### Task prompt
Find each line of the entries with the string "that", please, and copy it.

### Given records
▼▼▼

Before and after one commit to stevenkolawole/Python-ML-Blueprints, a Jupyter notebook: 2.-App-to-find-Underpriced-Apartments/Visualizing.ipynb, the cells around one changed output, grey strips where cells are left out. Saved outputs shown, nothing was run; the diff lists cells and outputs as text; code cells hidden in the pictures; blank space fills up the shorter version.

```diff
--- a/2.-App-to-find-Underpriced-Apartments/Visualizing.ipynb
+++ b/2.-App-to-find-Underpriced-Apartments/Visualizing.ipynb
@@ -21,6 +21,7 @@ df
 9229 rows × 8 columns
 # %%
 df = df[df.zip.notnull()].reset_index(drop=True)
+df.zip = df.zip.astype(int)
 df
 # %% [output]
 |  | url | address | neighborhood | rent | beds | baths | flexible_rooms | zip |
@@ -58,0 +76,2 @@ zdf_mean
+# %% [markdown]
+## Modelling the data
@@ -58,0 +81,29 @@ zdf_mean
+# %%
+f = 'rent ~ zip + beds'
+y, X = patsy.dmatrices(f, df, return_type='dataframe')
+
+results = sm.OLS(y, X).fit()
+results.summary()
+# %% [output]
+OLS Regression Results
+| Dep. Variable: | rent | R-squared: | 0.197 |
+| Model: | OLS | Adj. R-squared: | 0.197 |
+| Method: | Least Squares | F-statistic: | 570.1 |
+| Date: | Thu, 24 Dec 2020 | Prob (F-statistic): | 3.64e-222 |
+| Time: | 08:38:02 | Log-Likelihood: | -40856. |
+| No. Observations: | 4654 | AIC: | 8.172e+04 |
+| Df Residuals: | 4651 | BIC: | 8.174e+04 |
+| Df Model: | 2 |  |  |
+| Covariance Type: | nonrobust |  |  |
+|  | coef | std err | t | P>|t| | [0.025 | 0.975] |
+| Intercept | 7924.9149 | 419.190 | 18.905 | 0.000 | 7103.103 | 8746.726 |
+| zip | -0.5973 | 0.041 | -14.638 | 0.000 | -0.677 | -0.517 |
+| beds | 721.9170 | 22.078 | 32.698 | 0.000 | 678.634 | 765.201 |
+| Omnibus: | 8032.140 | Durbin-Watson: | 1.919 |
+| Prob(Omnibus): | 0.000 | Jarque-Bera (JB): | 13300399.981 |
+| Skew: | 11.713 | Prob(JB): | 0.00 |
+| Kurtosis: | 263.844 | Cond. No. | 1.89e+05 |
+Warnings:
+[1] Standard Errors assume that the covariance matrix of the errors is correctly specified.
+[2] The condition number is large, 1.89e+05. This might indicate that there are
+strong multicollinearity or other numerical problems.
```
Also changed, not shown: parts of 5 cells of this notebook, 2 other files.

▲▲▲

### The completed task
+[1] Standard Errors assume that the covariance matrix of the errors is correctly specified.
+[2] The condition number is large, 1.89e+05. This might indicate that there are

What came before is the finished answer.